Few products of the imagination have had the endurance of the mythological figures of the classical Mediterranean world. Whether as archetypes, allegorical figures, proxies for natural forces, or just examples of behavior not to emulate, the gods, heroes, and anti-heroes of the Greek world have gone through many metamorphoses and shifts in significance, but through it all they have been kept alive through a centuries-long tradition of commentary, interpretation, reinterpretation, and misinterpretation. With his musical cycle Celestial Forms and Stories, composer John Aylward makes his own contribution to the tradition via Ovid’s Metamorphoses and Italo Calvino’s analyses of Ovid’s narrative style.
What Aylward was most interested in was the structure of Ovid’s work as Calvino described it—a set of simple elements undergoing combinations and transformations—and crafted a suite of five movements based on that principle. The suite is realized here in a series of excellent performances by members of Klangforum Wien in various combinations.

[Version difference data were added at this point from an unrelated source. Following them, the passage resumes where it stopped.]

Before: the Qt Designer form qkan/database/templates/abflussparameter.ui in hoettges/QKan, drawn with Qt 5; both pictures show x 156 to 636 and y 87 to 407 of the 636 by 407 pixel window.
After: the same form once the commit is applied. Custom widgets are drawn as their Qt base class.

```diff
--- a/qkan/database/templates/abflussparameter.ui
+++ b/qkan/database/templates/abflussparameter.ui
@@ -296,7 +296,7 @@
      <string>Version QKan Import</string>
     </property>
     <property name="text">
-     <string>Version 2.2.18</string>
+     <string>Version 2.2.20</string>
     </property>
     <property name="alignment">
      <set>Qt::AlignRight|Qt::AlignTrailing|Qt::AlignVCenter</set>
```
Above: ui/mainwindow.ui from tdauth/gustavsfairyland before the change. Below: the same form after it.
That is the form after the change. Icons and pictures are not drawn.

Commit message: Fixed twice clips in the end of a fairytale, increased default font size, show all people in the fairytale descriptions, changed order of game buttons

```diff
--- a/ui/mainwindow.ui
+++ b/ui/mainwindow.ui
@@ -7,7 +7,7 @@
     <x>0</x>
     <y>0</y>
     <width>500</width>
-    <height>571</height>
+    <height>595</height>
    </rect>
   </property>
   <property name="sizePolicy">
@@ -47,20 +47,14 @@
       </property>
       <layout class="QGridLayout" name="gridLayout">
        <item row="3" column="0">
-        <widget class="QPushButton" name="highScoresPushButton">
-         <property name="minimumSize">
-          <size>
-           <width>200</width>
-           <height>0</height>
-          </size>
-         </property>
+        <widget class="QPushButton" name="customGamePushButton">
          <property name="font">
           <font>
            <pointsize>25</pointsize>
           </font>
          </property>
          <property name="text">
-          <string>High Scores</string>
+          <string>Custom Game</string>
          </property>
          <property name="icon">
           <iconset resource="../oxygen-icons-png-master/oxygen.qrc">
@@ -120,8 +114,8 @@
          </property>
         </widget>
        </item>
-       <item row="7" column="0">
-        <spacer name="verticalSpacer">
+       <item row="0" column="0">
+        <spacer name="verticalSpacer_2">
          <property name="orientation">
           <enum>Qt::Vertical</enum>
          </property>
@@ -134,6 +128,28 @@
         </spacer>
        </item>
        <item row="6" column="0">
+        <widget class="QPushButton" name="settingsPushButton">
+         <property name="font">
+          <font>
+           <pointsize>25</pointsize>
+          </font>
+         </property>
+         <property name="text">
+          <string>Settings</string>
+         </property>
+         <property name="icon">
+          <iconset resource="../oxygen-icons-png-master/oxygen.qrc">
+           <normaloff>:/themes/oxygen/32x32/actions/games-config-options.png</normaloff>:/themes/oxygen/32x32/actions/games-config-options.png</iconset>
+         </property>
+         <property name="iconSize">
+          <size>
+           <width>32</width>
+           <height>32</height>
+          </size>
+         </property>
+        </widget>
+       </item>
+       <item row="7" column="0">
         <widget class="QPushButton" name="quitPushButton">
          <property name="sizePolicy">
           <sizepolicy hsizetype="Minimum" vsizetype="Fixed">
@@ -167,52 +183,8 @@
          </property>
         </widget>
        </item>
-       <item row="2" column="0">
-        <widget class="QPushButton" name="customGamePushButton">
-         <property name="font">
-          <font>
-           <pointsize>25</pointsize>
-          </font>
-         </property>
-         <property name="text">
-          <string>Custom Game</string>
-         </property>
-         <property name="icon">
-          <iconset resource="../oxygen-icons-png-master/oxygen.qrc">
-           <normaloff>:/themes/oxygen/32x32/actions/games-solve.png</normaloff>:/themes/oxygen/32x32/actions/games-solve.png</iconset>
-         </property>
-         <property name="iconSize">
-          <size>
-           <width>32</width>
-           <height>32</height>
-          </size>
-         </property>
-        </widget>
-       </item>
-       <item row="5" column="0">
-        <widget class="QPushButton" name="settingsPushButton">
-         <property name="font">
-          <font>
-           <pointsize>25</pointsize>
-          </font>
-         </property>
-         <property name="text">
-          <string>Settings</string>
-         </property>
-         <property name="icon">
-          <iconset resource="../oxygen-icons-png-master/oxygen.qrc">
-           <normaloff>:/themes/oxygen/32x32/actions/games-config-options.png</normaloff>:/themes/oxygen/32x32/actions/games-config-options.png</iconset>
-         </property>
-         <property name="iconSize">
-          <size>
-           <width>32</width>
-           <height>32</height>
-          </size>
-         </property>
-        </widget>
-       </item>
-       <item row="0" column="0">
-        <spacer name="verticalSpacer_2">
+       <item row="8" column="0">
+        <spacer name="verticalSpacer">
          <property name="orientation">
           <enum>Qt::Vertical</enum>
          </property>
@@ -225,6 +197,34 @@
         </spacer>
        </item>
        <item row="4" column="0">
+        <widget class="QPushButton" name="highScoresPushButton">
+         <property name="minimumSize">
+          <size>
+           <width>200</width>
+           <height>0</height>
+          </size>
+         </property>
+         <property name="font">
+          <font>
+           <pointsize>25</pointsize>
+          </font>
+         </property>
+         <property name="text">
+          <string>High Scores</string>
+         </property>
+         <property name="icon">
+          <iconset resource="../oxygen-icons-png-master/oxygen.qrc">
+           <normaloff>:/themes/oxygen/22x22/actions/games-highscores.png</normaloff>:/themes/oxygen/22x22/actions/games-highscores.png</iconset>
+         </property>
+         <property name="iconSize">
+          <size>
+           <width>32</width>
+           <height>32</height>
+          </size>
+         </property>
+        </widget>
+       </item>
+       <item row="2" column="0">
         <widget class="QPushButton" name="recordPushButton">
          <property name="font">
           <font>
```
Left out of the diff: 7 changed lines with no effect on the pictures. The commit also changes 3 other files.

The opening movement is Daedalus (2016) for a quartet of flute, clarinet/bass clarinet, violin and cello. Daedalus casts its elements as melodic fragments distributed among the four instruments, often taking the form of a single line passing through a spectrum of instrumental colors. Aylward handles unpitched timbral effects in a similar manner, juxtaposing air notes, pops, and snap pizzicato to create coherent aggregates. Mercury (2014) follows with the same instrumentation and hence covers similar timbral territory. Its sound is skittering and driven by underlying trills and glissandi; its arrangement is as a coincidence of soloists, with each instrument pursuing independent lines ultimately tied together by overlapping dynamics. Ephemera, also from 2014, is for the duo of cello and bass clarinet. It continues and expands on the atmosphere created by Mercury, employing some of the same gestures while exploiting the dramatic effects facilitated by the timbral differences of these two instruments of close compass. Despite the minimal instrumentation, the piece has a full, almost lush, sound. Narcissus (2018) is for a seven-piece ensemble of flutes, oboe, clarinet/bass clarinet, string trio of violin, viola, and cello and percussion. Appropriately enough, the piece creates a sonic mirror effect with repeated and varied lines reflected back and forth among the instruments. The tuned percussion add a nice anchoring presence to the winds and strings. The last movement is Ananke (2019), named for the goddess of necessity—the most powerful figure in Greek mythology. Aylward scores the piece with the same instrumentation as Narcissus, but with piano substituting for percussion and playing a key role in driving the music. Ananke is urgent, forceful, insistent, and altogether compelling—like its namesake.
Celestial Forms and Stories follows Angelus Novus, Aylward’s 2020 album for voice and chamber ensemble. Like Angelus Novus, Celestial Forms is an ambitious work that aims for thematic and structural coherence and like Angelus Novus, it succeeds—and in doing so embodies the ancient Greek quality of arete: “excellence.”